Often when I speak with students, I discover they are searching for their own path as much as anyone else of any age. Humbled, I realize and say, “Dream and do.” Every dream has potential when you put a little energy into it. Make a list of dreams, learn what you need to learn to do it and then as each dream is realized – cross it off and then keep adding to the list.
I recall meeting Steven Spieldberg at an awards dinner in Los Angeles years ago. I asked him, “How do you create?” His answer was, I dream and then I do it.
Premier gifted athletes tell of visualizing where they want to go, tirelessly training and then trying their best. Sage advice follows, don’t be afraid to fail. Failing is just another way to make adjustments to your training.
When Betrand Piccard speaks of his successful journey around the world, he starts with his previous failed attempts. His dream to be the first to fly around the world in a balloon was so strong, that he kept trying. Success was achieved on the third attempt with Brian Jones as his partner.
Thomas Friedman recently wrote, “societies that can nurture people with the ability to imagine and spin off new ideas will thrive.” His New York Times column of November 21, 2009 shares a global perspective of the value of imagination, creativity as well as social responsibility.

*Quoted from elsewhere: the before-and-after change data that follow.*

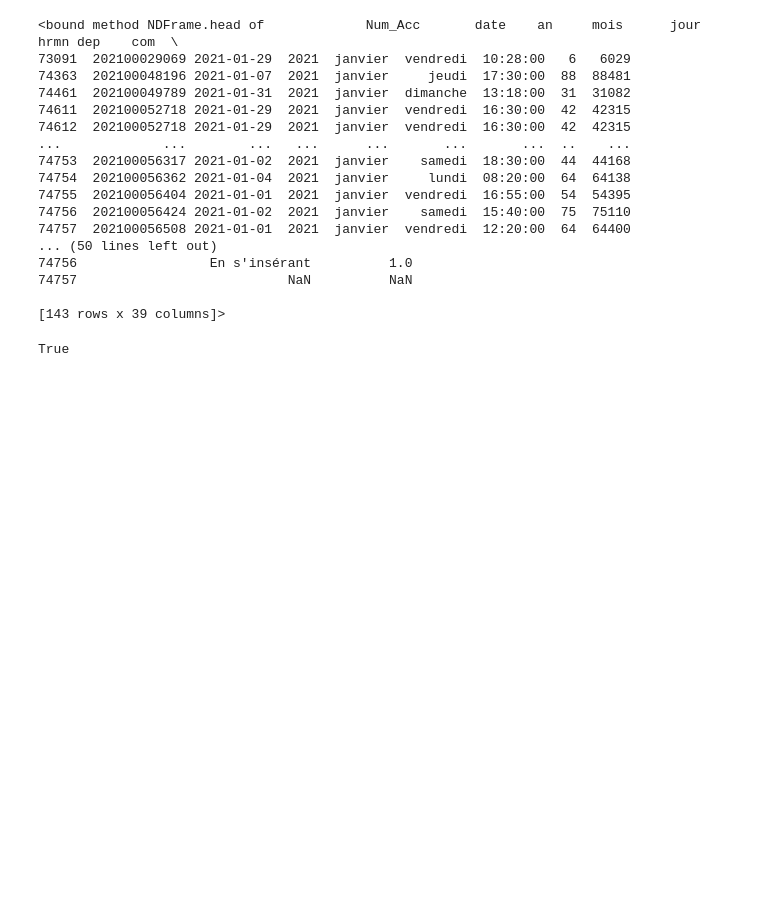
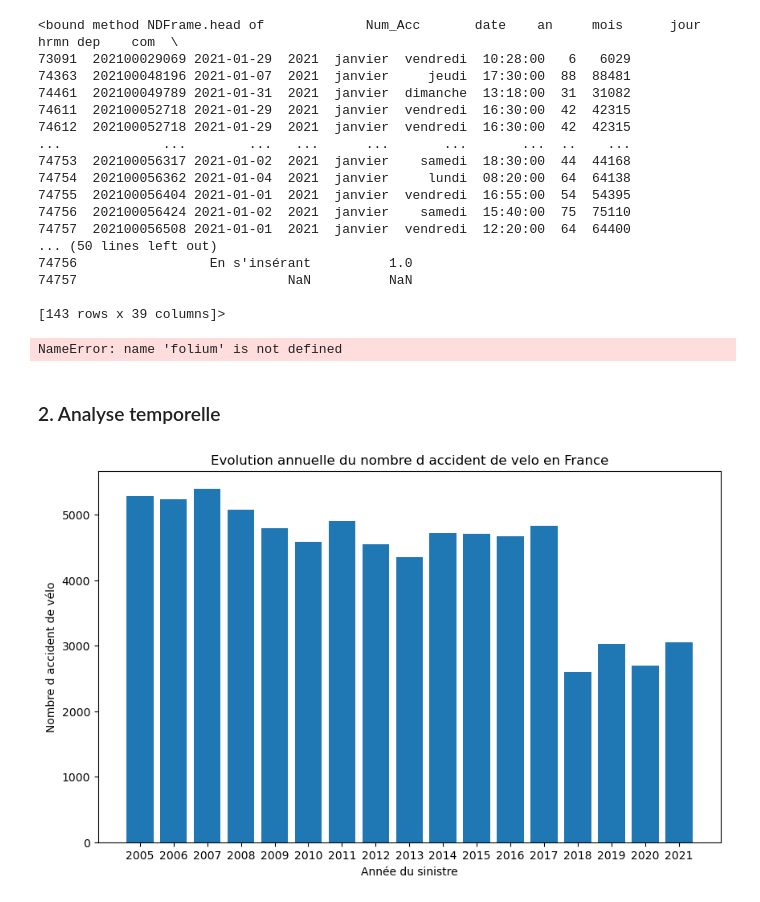
Before and after one commit to LeaBarreau/Data_visualisation, a Jupyter notebook: Notebook.ipynb, the cells around one changed output. Cells and saved outputs as stored; diff of their text form; code cells hidden in the pictures; blank space fills up the shorter version.

```diff
--- a/Notebook.ipynb
+++ b/Notebook.ipynb
@@ -113,0 +82,6 @@ data.head(5)
+# %%
+# Récupration des données dans un DataFrame
+
+data = pd.read_excel("accidentsVelo.xlsx", decimal=",")
+# data = pandas.read_excel(r"C:\Users\laura\OneDrive\Bureau\ISUP\Data Visualisation\accidentsVelo.xlsx", decimal=",")
+data.head(5) # Affichage des premières lignes de la base
@@ -166,4 +156,4 @@ m.save('carte_accidents_velo.html')
 import webbrowser
 webbrowser.open('carte_accidents_velo.html')
 # %% [output]
-True
+NameError: name 'folium' is not defined
@@ -169,0 +163,20 @@ True
+# %% [markdown]
+### 2. Analyse temporelle
+# %%
+# Compter le nombre d'accident par an
+acc_an = data['an'].value_counts().reset_index()
+acc_an.columns = ['annee', 'nombre_accidents']
+
+# affichage du nombre d'accident par an
+plt.figure(figsize=(10, 6))
+
+plt.bar(acc_an['annee'], acc_an['nombre_accidents'])
+plt.xlabel('Année du sinistre')
+plt.ylabel('Nombre d accident de vélo')
+plt.xticks(acc_an['annee'])
+plt.title('Evolution annuelle du nombre d accident de velo en France')
+plt.show()
+
+# Nombre de sinistres divisé par 2 à partir de 2018, impact du Covid?
+# %% [output]
+[figure, added]
```
Also changed, not shown: parts of 20 cells of this notebook, 2 other files.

Extraordinary people dream, learn and then do.
By Keri Douglas, writer/photographer, Washington, D.C.